Christmas pigs raised by Jewish farmers get pardoned by Miami’s Jewish mayor

Miami's Jewish mayor pardoned a pig in an annual Christmas ceremony, while the farmers themselves were Jewish as well.

Workers move young pigs at a farm in Guangxi, China, March 21, 2018 (photo credit: REUTERS/DOMINIQUE PATTON)
Workers move young pigs at a farm in Guangxi, China, March 21, 2018
(photo credit: REUTERS/DOMINIQUE PATTON)

A Cuban restaurant is no place for a Jewish piglet to be so close to Christmas — unless of course, that pig is being pardoned in Miami’s annual pig pardoning ceremony.

Since 2017, Miami has celebrated a pig pardoning event ahead of Christmas in recognition of the large Hispanic population in the South Florida city.

While turkey may be the animal more typically associated with holiday animal pardoning ceremonies, pork is the more popular holiday centerpiece among Latin-American families, hence the city’s pig pardoning ceremony.
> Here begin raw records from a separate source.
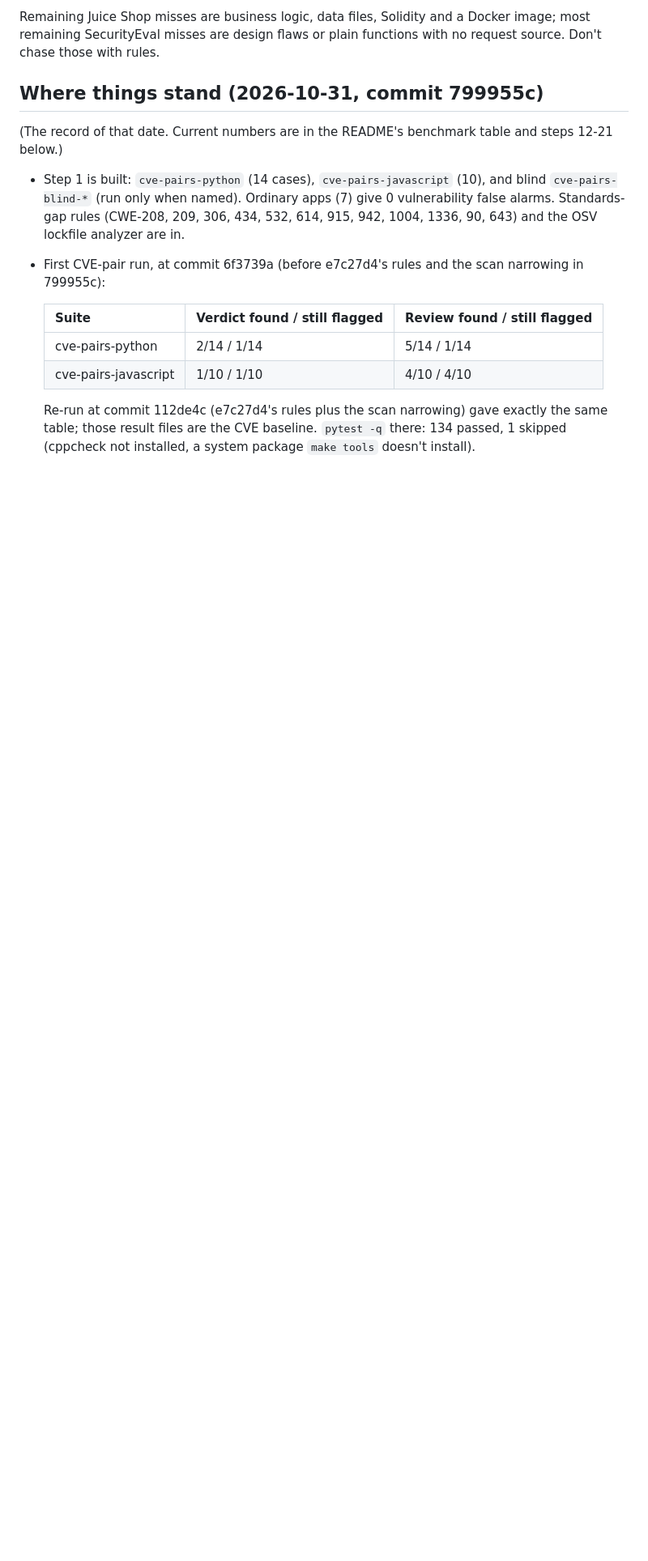
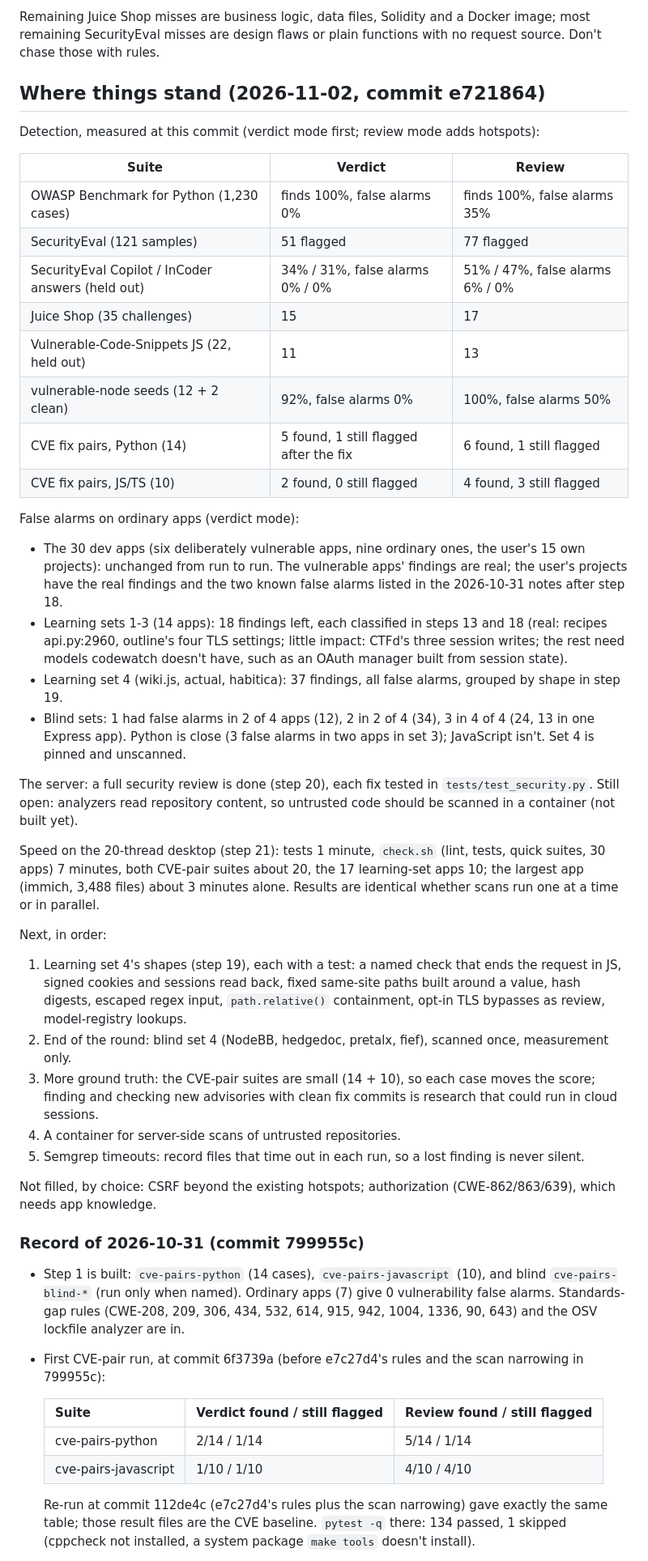
Before and after one commit to shwan-ps5/codewatch, a Markdown page: PLAN.md, the part around one of its changes. Shown at 81% size. Drawn GitHub-style; blank space fills up the shorter version.

Commit message:
Plan: where things stand on 2026-11-02, with the 2026-10-31 state kept as a record
Co-Authored-By: Claude Opus 5.5 <noreply@anthropic.com>
Claude-Session: https://claude.ai/code/session_01FdMDK8KCbHFKVHnoDDSYPQ

```diff
--- a/PLAN.md
+++ b/PLAN.md
@@ -41,9 +41,53 @@ gaps, not from these suites.
 Remaining Juice Shop misses are business logic, data files, Solidity and a Docker image; most remaining
 SecurityEval misses are design flaws or plain functions with no request source. Don't chase those with rules.
 
-## Where things stand (2026-10-31, commit 799955c)
+## Where things stand (2026-11-02, commit e721864)
 
-(The record of that date. Current numbers are in the README's benchmark table and steps 12-21 below.)
+Detection, measured at this commit (verdict mode first; review mode adds hotspots):
+
+| Suite | Verdict | Review |
+|---|---|---|
+| OWASP Benchmark for Python (1,230 cases) | finds 100%, false alarms 0% | finds 100%, false alarms 35% |
+| SecurityEval (121 samples) | 51 flagged | 77 flagged |
+| SecurityEval Copilot / InCoder answers (held out) | 34% / 31%, false alarms 0% / 0% | 51% / 47%, false alarms 6% / 0% |
+| Juice Shop (35 challenges) | 15 | 17 |
+| Vulnerable-Code-Snippets JS (22, held out) | 11 | 13 |
+| vulnerable-node seeds (12 + 2 clean) | 92%, false alarms 0% | 100%, false alarms 50% |
+| CVE fix pairs, Python (14) | 5 found, 1 still flagged after the fix | 6 found, 1 still flagged |
+| CVE fix pairs, JS/TS (10) | 2 found, 0 still flagged | 4 found, 3 still flagged |
+
+False alarms on ordinary apps (verdict mode):
+- The 30 dev apps (six deliberately vulnerable apps, nine ordinary ones, the user's 15 own projects): unchanged
+  from run to run. The vulnerable apps' findings are real; the user's projects have the real findings and the two
+  known false alarms listed in the 2026-10-31 notes after step 18.
+- Learning sets 1-3 (14 apps): 18 findings left, each classified in steps 13 and 18 (real: recipes api.py:2960,
+  outline's four TLS settings; little impact: CTFd's three session writes; the rest need models codewatch
+  doesn't have, such as an OAuth manager built from session state).
+- Learning set 4 (wiki.js, actual, habitica): 37 findings, all false alarms, grouped by shape in step 19.
+- Blind sets: 1 had false alarms in 2 of 4 apps (12), 2 in 2 of 4 (34), 3 in 4 of 4 (24, 13 in one Express app).
+  Python is close (3 false alarms in two apps in set 3); JavaScript isn't. Set 4 is pinned and unscanned.
+
+The server: a full security review is done (step 20), each fix tested in `tests/test_security.py`. Still open:
+analyzers read repository content, so untrusted code should be scanned in a container (not built yet).
+
+Speed on the 20-thread desktop (step 21): tests 1 minute, `check.sh` (lint, tests, quick suites, 30 apps)
+7 minutes, both CVE-pair suites about 20, the 17 learning-set apps 10; the largest app (immich, 3,488 files) about
+3 minutes alone. Results are identical whether scans run one at a time or in parallel.
+
+Next, in order:
+1. Learning set 4's shapes (step 19), each with a test: a named check that ends the request in JS, signed
+   cookies and sessions read back, fixed same-site paths built around a value, hash digests, escaped regex input,
+   `path.relative()` containment, opt-in TLS bypasses as review, model-registry lookups.
+2. End of the round: blind set 4 (NodeBB, hedgedoc, pretalx, fief), scanned once, measurement only.
+3. More ground truth: the CVE-pair suites are small (14 + 10), so each case moves the score; finding and
+   checking new advisories with clean fix commits is research that could run in cloud sessions.
+4. A container for server-side scans of untrusted repositories.
+5. Semgrep timeouts: record files that time out in each run, so a lost finding is never silent.
+
+Not filled, by choice: CSRF beyond the existing hotspots; authorization (CWE-862/863/639), which needs app
+knowledge.
+
+### Record of 2026-10-31 (commit 799955c)
 
 - Step 1 is built: `cve-pairs-python` (14 cases), `cve-pairs-javascript` (10), and blind `cve-pairs-blind-*`
   (run only when named). Ordinary apps (7) give 0 vulnerability false alarms. Standards-gap rules (CWE-208, 209,
```
Also changed, not shown: other parts of PLAN.md (+2 -4 lines).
This year’s pigs — named Manchita, David, Shlomo, and Sakura — were raised by Yariv and Asuka Mashav, two Jewish farmers who raise goats, ducks and pigs on their South Florida farm. The piglets were pardoned by Miami Mayor Daniella Levine Cava, who is also Jewish.

“So this may sound like bad news for pork lovers, but it’s a great thing if you’re a pig since your Christmas-related activities in Miami-Dade County primarily include slowly rotating over an open fire,” Levine Cava said at the ceremony, according to NPR.

A decorated spruce tree, traditional in the Novi God (New Year) celebration, seen at a Russian-Israeli home in Jerusalem, on January 1, 2016. Novigod is a Russian tradition of celebrating together with family on New Year's Eve, and new year's day. Novigod celebrations take after Christmas festive sy (credit: HADAS PARUSH/FLASH90)A decorated spruce tree, traditional in the Novi God (New Year) celebration, seen at a Russian-Israeli home in Jerusalem, on January 1, 2016. Novigod is a Russian tradition of celebrating together with family on New Year's Eve, and new year's day. Novigod celebrations take after Christmas festive sy (credit: HADAS PARUSH/FLASH90)

After the ceremony, the pigs will move to a foster home where they won’t have to worry about becoming somebody’s dinner. Not they were ever in much danger.

“It’s not kosher. They’re very safe in a Jewish house,” Yariv told NPR.